Rationalization of empire has been provided by the adoption of a messianic role and civilizing mission as evidenced by the idea of Moscow being the Third Rome, and in the views of such Russian Slavophiles as F. Dostoevsky, N. Danilevsky, A. Khomiakov, and F. Tiutchev. Slavophilism depicted Russia as ‘truth-possessing’ and morally superior, as historically destined to redeem humankind. It claimed universality and easily developed into Pan-Slavism, which advocated Russian subjugation of other Slavic (and non-Slavic) peoples, even when they possessed older cultures that were more highly developed than that of the Russians. Justification was also sought in the obsession with obtaining Constantinople and in reviving a reduced Byzantine Empire as part of the Russian imperial plan by delivering the Balkan Christian peoples from Ottoman rule.
Russian expansionism also sought justification in the view that its purpose was the acquisition of ‘warmwater ports.’ This rationale does not explain Muscovy’s acquisition of Siberia, and it ignores the fact that Russia had acquired an ice-free port at Murmansk as early as the 13th century but did not develop it until 1915. The theory was used to rationalize the Soviet claim to Dairen and Port Arthur in Manchuria at the 1945 Yalta Conference.
In the past, Ukraine played a vital role in Russian imperialism. It served as a place d’armes for the acquisition of Russian naval power in the Black Sea, and it enabled the Soviet Union to exert political and military pressure against Poland, Czechoslovakia, Hungary, the Balkans, and Turkey.

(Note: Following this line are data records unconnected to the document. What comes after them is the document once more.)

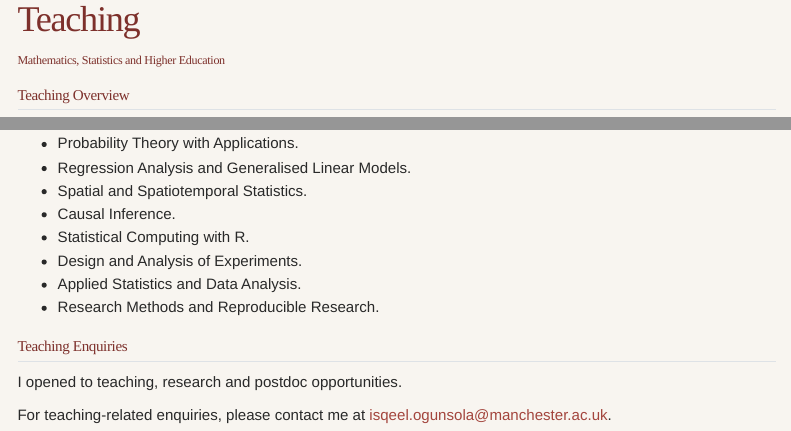
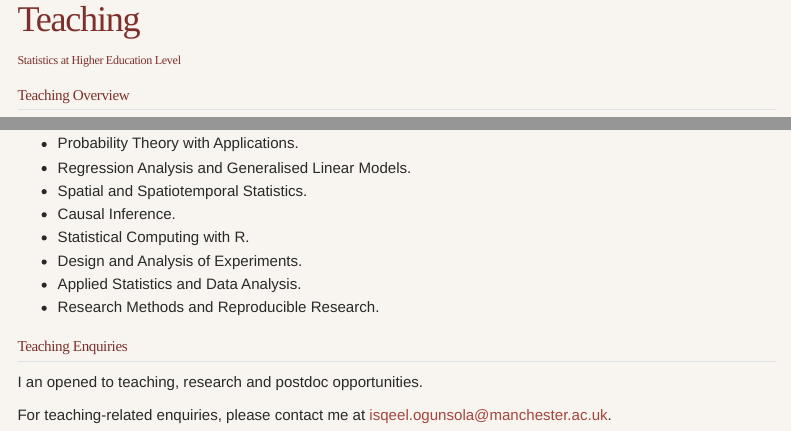
Before and after one commit to Ogunsolaia/ogunsolaia.github.io, a Quarto document (teaching.qmd): the page in a window 1100 px wide, from its top, and a second part further down, joined at a grey line. Rendered offline with R 4.5, knitr and Pandoc in place of Quarto, with nearby package versions; menus at the side of the page are left out.

Commit message:
Updated academic website

```diff
--- a/teaching.qmd
+++ b/teaching.qmd
@@ -1,7 +1,7 @@
 
 ---
 title: "Teaching"
-subtitle: "Mathematics, Statistics and Higher Education"
+subtitle: "Statistics at Higher Education Level"
 page-layout: article
 toc: true
 toc-depth: 2
@@ -163,6 +163,6 @@ I am interested in teaching undergraduate and postgraduate courses in:
 
 ## Teaching Enquiries
 
-I opened to teaching, research and postdoc opportunities.
+I an opened to teaching, research and postdoc opportunities.
 
 For teaching-related enquiries, please contact me at [isqeel.ogunsola@manchester.ac.uk](mailto:isqeel.ogunsola@manchester.ac.uk).
```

Ukraine’s strategic position and its economic and human resources were used to enhance Soviet Russian military capabilities.

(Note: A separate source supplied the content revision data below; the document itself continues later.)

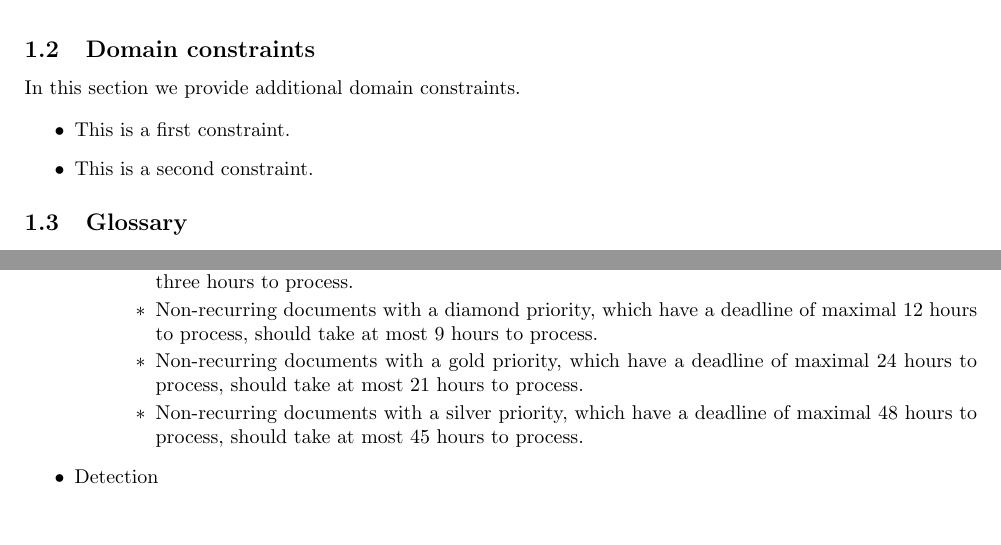
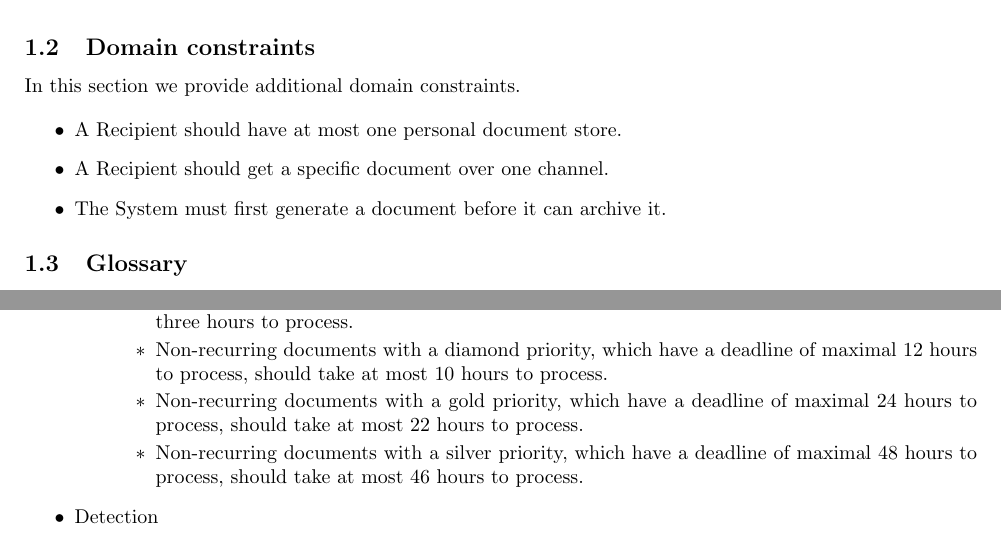
Before and after one commit to joschout/SWArch, a LaTeX document (Verslag Part 1/template.tex): two parts of pages 3 and 15 of 16, joined at a grey line, cut so that both start at the same text. Compiled offline with pdfLaTeX.

Commit message:
domain beetje aangepast

```diff
--- a/Verslag Part 1/template.tex
+++ b/Verslag Part 1/template.tex
@@ -31,8 +31,9 @@ This section shows the domain model(s).
 In this section we provide additional domain constraints.
 
 \begin{itemize}
-    \item This is a first constraint.
-    \item This is a second constraint.
+    \item A Recipient should have at most one personal document store.
+    \item A Recipient should get a specific document over one channel.
+    \item The System must first generate a document before it can archive it.
 \end{itemize}
 
 \subsection{Glossary}
@@ -718,9 +719,9 @@ The internal (sub-)system responsible for processing the raw data into documents
 			\item The time necessary to process raw data into a document should be at most the time agreed upon in the SLA minus the maximal consecutive downtime. This way, there is a time buffer to take into account the possible down-time. More specifically:
 			\begin{itemize}
 			\item Critical documents, which have a deadline to be processed within 5 hours, should take at most three hours to process.
-			\item Non-recurring documents with a diamond priority, which have a deadline of maximal 12 hours to process, should take at most 9 hours to process.
-			\item Non-recurring documents with a gold priority, which have a deadline of maximal 24 hours to process, should take at most 21 hours to process.
-			\item  Non-recurring documents with a silver priority, which have a deadline of maximal 48 hours to process, should take at most 45 hours to process.
+			\item Non-recurring documents with a diamond priority, which have a deadline of maximal 12 hours to process, should take at most 10 hours to process.
+			\item Non-recurring documents with a gold priority, which have a deadline of maximal 24 hours to process, should take at most 22 hours to process.
+			\item  Non-recurring documents with a silver priority, which have a deadline of maximal 48 hours to process, should take at most 46 hours to process.
 			\end{itemize}
 		\end{itemize}
             \item Detection
```
Also changed, not shown: Verslag Part 1/template.pdf.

Thornton, A. Doctrines of Imperialism (New York 1965)
Seton-Watson, H. The New Imperialism (New York 1971)
Cohen, B. The Question of Imperialism (New York 1973)
Hunczak, T. (ed). Russian Imperialism from Ivan the Great to the Revolution (New Brunswick, NJ 1974)
Pap, M. (ed). Russian Empire: Some Aspects of Tsarist and Soviet Colonial Practice (Cleveland 1985)
[This article originally appeared in the Encyclopedia of Ukraine, vol. 2 (1988).]